3. National Geographic Museum’s Race to the End of the Earth. This exhibit on the contest between Robert Scott and Roald Amundsen to be the first person to reach the South Pole has been open for a while (and will be until Aug. 21), and it’s spectacular. Re-creations of Scott’s and Amundsen’s facilities and some of the actual sledges they pulled across the snow are highlights. The display is set up like a race. If you’re a history buff, you won’t be surprised by the outcome. But those of us who recall high school history class as only a freakishly distant memory will be kept guessing about the winner until the end.

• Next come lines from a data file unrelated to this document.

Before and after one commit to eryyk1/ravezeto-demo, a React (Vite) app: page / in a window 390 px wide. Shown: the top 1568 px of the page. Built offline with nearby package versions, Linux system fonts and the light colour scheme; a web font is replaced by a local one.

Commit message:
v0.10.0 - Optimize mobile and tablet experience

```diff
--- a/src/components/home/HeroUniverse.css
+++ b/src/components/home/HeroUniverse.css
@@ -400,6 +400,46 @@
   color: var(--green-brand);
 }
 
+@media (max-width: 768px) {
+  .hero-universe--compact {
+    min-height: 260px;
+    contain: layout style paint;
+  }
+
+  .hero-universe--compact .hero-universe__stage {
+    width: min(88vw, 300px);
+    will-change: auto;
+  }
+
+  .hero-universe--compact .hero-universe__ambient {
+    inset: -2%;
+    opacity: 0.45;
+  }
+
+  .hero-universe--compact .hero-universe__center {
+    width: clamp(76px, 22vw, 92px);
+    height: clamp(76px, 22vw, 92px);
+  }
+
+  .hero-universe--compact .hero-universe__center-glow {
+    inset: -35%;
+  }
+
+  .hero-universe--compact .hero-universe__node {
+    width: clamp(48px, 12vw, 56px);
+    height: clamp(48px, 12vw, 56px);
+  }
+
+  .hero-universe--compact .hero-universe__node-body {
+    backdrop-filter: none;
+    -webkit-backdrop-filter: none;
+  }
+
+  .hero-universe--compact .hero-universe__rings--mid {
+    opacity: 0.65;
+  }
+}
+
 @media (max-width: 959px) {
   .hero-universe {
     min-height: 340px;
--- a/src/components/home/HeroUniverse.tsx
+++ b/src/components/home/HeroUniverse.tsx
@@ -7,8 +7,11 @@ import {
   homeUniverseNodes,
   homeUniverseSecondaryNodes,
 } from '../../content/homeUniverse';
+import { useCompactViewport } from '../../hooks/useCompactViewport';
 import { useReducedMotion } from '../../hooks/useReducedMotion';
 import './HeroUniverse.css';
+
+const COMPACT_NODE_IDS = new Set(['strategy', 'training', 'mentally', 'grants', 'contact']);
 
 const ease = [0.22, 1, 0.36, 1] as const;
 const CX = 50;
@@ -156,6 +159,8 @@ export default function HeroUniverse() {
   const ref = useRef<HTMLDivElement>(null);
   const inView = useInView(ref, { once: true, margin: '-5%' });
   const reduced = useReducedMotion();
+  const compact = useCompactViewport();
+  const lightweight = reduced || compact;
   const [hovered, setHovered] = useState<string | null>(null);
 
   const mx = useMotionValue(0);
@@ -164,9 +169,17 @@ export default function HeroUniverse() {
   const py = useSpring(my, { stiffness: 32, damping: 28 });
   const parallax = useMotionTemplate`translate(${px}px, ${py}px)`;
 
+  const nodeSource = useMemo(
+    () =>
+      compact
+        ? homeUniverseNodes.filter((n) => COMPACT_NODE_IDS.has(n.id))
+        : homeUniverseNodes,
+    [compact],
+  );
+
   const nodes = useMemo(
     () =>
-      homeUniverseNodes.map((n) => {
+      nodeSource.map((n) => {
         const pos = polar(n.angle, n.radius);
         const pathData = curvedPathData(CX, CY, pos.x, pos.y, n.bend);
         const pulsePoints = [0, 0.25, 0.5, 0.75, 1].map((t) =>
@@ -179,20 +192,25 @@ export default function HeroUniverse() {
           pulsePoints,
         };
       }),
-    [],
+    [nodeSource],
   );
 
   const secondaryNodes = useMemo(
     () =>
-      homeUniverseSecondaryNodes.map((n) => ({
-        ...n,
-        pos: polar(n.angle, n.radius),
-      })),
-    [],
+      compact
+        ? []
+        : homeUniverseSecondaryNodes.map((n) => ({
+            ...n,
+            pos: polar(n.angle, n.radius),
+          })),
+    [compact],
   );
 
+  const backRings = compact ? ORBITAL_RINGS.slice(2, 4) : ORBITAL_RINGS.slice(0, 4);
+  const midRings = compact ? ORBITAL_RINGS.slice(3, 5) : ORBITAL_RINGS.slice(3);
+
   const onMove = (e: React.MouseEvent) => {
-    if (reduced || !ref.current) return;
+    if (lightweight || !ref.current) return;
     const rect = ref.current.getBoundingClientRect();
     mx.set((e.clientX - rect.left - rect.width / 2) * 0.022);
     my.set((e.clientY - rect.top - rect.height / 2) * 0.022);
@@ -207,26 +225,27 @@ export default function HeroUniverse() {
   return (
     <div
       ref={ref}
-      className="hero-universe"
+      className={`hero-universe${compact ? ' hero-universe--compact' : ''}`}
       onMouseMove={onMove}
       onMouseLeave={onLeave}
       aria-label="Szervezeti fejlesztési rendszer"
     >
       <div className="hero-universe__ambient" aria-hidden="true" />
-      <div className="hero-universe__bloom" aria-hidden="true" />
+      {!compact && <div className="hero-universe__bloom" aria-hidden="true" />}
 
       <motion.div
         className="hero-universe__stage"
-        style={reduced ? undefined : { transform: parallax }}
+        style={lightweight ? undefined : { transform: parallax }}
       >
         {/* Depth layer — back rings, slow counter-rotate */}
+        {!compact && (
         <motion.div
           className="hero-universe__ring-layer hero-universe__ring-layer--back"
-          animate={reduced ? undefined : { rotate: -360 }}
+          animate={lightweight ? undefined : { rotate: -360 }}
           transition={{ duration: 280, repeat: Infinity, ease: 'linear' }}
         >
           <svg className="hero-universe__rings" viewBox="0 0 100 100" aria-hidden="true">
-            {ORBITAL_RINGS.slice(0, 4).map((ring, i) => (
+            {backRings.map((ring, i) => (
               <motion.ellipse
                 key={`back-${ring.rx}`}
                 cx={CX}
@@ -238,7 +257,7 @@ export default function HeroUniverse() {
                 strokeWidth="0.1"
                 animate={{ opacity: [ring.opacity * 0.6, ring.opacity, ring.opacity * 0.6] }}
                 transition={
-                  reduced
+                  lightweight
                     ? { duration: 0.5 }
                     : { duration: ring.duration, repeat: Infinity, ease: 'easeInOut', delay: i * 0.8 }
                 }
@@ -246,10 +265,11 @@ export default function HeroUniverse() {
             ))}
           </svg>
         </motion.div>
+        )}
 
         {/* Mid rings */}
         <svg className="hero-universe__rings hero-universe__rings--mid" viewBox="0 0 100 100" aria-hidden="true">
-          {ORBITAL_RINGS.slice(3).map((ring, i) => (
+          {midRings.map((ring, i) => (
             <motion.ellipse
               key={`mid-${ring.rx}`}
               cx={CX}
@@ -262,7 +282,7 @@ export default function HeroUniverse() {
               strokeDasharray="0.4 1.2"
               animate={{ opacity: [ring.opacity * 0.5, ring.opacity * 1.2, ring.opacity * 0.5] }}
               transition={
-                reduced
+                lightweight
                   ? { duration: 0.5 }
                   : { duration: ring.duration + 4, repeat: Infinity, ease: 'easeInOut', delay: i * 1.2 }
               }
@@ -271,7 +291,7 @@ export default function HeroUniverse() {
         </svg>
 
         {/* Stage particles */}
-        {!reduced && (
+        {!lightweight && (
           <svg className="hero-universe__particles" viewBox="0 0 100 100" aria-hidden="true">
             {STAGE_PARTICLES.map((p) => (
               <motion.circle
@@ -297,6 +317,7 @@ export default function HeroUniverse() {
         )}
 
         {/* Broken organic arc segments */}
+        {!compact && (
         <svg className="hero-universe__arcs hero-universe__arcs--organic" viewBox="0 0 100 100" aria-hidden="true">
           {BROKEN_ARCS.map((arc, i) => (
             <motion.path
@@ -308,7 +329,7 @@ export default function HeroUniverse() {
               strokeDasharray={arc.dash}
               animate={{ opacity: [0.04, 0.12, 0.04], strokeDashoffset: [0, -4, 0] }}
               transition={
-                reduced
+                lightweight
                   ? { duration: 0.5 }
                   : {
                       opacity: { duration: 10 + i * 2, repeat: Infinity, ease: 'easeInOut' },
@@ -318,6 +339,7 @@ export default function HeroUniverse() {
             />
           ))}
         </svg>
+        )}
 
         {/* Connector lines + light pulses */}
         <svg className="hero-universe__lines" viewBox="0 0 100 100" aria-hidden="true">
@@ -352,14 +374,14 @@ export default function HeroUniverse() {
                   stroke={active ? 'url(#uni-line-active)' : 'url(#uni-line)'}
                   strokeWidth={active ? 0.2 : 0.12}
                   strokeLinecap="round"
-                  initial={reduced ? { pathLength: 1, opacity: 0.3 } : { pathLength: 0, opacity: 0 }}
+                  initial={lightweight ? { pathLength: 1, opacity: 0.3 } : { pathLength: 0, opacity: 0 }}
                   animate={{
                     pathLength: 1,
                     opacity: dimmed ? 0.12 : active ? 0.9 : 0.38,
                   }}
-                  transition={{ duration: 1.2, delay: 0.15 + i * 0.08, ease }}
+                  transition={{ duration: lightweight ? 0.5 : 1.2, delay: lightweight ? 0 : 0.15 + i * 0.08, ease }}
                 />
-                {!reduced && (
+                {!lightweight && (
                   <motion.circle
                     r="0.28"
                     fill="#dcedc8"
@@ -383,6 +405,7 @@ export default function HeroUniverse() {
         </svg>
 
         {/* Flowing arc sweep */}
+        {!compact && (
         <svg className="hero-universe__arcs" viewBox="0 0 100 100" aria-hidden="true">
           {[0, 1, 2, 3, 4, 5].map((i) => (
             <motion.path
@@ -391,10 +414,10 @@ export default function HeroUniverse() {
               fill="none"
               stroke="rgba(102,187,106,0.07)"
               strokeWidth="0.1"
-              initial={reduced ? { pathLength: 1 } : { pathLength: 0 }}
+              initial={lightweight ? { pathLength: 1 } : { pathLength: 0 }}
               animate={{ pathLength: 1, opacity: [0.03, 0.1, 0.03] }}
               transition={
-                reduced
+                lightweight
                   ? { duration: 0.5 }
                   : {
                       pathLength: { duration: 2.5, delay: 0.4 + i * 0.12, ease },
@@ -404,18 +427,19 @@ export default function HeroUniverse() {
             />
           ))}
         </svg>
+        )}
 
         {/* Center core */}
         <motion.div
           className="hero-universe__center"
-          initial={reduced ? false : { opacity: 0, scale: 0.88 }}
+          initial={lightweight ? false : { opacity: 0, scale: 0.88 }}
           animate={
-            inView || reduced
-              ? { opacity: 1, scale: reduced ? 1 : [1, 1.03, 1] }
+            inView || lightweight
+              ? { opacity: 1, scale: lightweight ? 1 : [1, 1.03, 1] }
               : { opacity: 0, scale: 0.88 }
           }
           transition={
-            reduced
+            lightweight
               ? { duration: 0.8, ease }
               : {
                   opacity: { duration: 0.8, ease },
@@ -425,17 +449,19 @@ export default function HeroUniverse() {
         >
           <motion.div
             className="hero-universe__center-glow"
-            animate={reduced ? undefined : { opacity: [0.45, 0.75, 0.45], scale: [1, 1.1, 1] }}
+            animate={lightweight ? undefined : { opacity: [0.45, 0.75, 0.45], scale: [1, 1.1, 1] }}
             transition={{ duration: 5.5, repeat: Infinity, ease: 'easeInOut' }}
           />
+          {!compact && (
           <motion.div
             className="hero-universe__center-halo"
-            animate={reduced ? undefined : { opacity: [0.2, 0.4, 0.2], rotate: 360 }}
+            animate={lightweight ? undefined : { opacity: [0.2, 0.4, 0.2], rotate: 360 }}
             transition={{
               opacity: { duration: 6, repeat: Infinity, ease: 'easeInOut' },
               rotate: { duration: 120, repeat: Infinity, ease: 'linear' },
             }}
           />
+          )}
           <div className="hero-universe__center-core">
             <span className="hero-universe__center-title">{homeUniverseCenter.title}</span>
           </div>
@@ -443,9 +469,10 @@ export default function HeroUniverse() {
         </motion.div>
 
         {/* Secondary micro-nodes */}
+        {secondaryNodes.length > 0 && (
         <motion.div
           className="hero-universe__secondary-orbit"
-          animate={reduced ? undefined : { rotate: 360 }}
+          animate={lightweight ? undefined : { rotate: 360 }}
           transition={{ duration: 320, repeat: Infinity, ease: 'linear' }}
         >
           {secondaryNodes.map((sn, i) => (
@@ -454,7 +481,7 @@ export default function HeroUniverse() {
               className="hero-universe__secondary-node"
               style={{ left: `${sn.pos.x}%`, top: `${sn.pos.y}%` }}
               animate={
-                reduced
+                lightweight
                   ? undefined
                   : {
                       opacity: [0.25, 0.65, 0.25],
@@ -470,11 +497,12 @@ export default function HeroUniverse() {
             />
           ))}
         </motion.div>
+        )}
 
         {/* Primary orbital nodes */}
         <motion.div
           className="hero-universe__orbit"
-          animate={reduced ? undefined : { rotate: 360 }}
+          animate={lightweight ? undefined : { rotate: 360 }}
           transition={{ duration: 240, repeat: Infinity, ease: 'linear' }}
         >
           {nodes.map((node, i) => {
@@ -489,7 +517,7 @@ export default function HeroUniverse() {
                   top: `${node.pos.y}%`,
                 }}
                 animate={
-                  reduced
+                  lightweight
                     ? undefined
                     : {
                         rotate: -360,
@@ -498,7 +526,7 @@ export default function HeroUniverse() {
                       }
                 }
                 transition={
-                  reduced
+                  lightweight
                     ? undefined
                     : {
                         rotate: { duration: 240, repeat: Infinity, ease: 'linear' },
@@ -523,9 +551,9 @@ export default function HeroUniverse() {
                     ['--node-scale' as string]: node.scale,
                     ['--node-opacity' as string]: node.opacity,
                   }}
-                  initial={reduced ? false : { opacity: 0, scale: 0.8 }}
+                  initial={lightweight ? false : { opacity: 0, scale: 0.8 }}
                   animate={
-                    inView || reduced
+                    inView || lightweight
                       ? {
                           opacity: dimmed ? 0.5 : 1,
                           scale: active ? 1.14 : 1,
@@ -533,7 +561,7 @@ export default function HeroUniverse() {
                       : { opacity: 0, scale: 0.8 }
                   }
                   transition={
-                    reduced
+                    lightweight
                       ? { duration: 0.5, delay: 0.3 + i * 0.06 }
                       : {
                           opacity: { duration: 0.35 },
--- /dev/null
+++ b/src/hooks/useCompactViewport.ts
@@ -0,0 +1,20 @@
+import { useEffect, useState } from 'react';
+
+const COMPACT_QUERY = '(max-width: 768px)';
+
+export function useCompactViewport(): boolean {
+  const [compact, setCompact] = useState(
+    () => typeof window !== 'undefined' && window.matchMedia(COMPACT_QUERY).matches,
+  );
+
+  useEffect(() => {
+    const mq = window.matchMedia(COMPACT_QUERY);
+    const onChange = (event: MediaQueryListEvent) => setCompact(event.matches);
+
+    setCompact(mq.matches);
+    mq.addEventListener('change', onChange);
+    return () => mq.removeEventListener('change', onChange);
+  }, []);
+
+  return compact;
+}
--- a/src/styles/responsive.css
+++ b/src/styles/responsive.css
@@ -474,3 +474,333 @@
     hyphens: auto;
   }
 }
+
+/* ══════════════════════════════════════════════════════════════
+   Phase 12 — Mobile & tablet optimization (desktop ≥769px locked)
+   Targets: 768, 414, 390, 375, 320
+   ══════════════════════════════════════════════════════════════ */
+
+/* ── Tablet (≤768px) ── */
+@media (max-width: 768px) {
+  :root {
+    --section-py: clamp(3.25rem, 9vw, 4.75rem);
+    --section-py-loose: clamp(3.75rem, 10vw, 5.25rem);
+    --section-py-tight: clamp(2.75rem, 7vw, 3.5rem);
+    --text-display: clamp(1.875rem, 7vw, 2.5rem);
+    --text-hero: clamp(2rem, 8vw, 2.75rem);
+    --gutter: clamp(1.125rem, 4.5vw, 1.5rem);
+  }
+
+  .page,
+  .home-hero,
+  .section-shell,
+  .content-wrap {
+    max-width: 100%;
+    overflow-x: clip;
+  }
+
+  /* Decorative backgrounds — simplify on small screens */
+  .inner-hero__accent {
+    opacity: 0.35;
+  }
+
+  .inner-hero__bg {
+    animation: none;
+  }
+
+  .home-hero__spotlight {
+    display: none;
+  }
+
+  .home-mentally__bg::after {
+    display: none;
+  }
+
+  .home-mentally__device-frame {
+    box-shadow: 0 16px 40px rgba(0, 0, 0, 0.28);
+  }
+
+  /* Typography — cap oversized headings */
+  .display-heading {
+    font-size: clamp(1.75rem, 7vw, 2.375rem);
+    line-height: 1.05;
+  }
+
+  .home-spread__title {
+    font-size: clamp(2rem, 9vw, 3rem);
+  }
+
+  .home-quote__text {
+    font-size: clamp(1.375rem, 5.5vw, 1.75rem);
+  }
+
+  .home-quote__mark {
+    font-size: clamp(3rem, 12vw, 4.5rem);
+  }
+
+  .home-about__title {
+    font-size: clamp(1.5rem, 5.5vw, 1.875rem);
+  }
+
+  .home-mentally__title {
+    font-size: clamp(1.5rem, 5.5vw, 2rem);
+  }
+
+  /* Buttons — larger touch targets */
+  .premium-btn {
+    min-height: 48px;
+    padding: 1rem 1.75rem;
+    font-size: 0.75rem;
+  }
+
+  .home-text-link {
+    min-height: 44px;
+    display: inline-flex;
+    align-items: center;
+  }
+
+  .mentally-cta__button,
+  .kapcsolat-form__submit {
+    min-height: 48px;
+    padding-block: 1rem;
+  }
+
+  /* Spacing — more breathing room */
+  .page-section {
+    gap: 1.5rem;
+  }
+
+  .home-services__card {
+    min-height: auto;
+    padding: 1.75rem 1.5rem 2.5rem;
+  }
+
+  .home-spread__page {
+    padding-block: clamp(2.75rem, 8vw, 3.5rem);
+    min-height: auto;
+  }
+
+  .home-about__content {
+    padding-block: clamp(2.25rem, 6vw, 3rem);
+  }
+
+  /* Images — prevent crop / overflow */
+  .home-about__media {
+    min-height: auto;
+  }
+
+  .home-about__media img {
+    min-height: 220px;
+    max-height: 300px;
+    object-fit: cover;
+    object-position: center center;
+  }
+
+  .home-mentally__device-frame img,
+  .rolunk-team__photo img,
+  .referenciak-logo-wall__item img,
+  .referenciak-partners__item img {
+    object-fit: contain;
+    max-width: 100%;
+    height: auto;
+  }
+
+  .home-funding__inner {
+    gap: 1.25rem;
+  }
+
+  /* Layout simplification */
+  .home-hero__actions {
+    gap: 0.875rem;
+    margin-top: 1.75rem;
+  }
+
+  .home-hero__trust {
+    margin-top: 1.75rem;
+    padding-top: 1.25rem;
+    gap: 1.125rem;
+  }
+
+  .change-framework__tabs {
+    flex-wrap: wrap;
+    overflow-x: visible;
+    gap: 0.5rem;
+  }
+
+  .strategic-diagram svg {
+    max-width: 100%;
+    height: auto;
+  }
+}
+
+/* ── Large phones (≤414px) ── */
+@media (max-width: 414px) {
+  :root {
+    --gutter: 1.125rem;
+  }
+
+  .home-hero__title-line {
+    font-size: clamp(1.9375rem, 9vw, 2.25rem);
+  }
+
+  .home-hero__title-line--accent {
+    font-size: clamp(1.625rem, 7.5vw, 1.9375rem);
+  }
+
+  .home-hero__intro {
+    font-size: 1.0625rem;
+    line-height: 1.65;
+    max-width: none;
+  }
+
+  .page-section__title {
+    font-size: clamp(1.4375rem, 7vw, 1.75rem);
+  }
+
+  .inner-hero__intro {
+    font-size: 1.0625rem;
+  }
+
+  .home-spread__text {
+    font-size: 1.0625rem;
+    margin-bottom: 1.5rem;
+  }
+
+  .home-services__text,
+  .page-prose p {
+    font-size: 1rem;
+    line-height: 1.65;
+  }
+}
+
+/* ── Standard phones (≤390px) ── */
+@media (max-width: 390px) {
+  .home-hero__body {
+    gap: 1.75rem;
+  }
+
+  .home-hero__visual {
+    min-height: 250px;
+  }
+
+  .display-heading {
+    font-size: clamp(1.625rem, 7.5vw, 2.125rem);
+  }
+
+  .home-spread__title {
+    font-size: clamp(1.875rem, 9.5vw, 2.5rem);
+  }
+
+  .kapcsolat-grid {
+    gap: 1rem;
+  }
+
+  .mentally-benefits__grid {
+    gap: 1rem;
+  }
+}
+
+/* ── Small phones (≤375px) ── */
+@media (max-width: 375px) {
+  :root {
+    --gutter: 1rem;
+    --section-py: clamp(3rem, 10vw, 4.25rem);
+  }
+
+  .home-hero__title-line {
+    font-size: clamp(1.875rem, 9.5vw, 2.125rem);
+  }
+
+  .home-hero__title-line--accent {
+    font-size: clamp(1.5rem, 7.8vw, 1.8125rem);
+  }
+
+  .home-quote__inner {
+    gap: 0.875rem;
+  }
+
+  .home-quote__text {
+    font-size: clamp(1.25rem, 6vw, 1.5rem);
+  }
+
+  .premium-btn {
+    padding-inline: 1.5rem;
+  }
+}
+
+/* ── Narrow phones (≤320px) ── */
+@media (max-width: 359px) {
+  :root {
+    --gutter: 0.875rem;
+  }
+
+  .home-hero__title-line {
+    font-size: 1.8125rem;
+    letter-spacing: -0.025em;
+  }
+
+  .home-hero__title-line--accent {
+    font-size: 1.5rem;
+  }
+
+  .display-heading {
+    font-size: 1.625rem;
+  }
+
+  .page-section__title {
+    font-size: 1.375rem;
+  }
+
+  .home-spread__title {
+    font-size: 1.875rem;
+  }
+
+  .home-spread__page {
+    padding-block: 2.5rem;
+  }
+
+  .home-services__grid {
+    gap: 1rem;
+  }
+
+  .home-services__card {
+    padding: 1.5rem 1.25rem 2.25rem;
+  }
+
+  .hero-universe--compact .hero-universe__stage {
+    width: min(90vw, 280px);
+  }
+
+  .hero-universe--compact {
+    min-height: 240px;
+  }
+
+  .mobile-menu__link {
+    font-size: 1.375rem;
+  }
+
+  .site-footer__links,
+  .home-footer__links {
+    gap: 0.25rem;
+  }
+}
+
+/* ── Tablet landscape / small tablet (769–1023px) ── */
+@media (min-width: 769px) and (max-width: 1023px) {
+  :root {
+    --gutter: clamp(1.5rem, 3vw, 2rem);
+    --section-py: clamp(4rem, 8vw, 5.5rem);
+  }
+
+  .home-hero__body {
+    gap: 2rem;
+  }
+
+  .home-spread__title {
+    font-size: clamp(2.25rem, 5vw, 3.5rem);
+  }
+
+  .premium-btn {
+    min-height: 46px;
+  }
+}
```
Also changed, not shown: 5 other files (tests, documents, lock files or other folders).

Plus, if you’re not feeling cooler after spending a couple of hours reading about Antarctica, there’s no hope for you.


The National Cathedral at Wisconsin and Massachusetts avenues NW. (Donovan Marks)
4. A historic church. You don’t have to go for the Sunday sermon, though in some instances that’s can be a great cultural experience. Many houses of worship, including the National Cathedral, offer tours of their incredible buildings. National City Christian Church does pipe organ recitals Fridays at noon (though they’re on hiatus until Aug. 5). If you’ve never heard a pipe organ, you’re missing out. That thing will rattle your teeth!

5. Coffee! After all that, some caffeine sounds good. You can’t beat the Italian-style coffee from Dolcezza in Dupont Circle or Georgetown. (Seriously, the only time I’ve had better coffee was in Guatemala on a coffee plantation that roasted its own beans.) If it’s too hot for coffee, you can always beat the heat with the gelato. As we learned from Thundersnow Ice Cream Guy, there is never a bad time for ice cream.
Cappuccino can be an art. (Marvin Joseph - WASHINGTON POST)

 If Dolcezza is too crowded (it almost always is), then Peregrine Espresso in Eastern Market is a great alternative, with its spacious patio and amazing specials. Mid City Caffe near Logan Circle offers pretty good lattes (try the basil-mint or Nutella kind) and features a funky converted-garage interior. Lots of power outlets here for sitting and tapping out your great American novel, too.

Have an awesome weekend. Maybe I’ll see you around.

By Heather Billings  |  12:20 PM ET, 07/28/2011

Categories:  Campus Overload

 
Read what others are saying
     

    © 2011 The Washington Post Company